The 13th edition of the Volvo Ocean Race 2017-18 came to an epic climax in the Hague in June, with three boats bearing down on the finishing line carrying equal points. From the point of view of the skippers and sailors it was a nerve-shredding nail biter of a leg; from the media angle, and public engagement, it just couldn’t get any better. Starting in 1973 as the Whitbread Round the World Race, the only fully-crewed circumnavigating yacht race in the world has acquired a reputation second to none. It’s long, it’s tough, and it’s both mentally and physically exhausting. The race track passes four of the five “Great Capes” – Agulhas, Leeuwin, South East Cape and Cape Horn, and crossed the Equator four times – it is cooking hot at the Equator, and bitterly cold in the Southern Ocean. The powerful weather systems of the Roaring Forties and the Furious Fifties test the world’s very best offshore sailors to their absolute limits. They call it “Life at the Extreme”, and this time it all came down to a matter of three miles at the finish line.
The Volvo Ocean Race is sailed in VOR65 class one-design boats, meaning that every boat is the same. Absolutely the same. Same gear, same sails, same weight, same everything – meaning that the only difference is between the sailors.
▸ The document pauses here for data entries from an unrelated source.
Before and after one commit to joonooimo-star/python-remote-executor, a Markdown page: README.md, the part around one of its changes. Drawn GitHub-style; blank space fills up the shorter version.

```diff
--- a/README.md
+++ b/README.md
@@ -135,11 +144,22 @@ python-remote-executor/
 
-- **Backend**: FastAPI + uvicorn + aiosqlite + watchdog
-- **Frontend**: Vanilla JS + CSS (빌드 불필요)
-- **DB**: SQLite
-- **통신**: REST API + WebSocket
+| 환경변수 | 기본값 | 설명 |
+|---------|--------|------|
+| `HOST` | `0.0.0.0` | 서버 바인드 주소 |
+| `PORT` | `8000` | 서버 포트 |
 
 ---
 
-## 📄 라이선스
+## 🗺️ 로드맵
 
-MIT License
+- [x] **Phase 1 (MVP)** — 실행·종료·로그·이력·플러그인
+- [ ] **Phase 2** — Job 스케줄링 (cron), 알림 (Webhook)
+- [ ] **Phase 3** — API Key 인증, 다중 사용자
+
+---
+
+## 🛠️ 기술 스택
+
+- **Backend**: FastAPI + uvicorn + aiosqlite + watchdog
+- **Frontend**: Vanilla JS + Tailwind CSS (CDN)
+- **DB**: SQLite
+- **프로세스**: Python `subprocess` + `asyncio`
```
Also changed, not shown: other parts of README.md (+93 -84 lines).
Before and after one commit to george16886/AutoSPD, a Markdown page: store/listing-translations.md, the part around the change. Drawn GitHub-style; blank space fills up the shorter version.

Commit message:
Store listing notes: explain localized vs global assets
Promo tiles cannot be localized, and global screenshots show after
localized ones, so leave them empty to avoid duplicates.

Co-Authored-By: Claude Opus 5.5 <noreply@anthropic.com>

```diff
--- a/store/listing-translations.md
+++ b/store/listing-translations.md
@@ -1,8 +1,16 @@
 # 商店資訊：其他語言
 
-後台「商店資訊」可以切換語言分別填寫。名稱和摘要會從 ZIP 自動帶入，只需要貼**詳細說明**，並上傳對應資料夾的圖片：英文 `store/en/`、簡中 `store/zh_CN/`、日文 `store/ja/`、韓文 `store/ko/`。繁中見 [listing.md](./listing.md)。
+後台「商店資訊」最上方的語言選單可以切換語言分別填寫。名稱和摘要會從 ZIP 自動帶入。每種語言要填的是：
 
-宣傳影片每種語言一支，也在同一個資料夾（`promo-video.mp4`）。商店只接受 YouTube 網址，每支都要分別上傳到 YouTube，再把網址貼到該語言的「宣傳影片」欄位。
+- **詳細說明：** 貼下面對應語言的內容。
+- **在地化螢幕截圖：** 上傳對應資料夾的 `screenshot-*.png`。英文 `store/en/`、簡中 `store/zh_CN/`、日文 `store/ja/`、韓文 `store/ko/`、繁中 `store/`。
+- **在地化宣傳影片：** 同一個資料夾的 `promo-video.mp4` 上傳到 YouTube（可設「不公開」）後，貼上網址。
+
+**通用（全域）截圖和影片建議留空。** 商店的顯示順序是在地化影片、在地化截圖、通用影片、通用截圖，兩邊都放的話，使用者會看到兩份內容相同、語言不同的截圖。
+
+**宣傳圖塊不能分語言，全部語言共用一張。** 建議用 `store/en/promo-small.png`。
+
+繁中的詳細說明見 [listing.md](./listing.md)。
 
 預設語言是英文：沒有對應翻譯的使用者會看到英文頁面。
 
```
This year, and in order to encourage a greater diversity within crews, teams were required to include crew members under 30 years of age, and encouraged the inclusion of women on the roster.
After a warm-up leg from Alicante to Lisbon, the race blasted south down the Atlantic to Capetown before heading into the Southern Ocean en route to a Christmas in Melbourne. On the way to Hong Kong, Team Sun Hung Kai Scallywag lost (and recovered) a man overboard, and then romped into her adopted home port at the front of the fleet.
Vestas 11th Hour Racing had a collision with an unlit fishing boat, resulting in a fatality on
the “other” vessel, and sustaining damage that required the boat to be shipped to Auckland for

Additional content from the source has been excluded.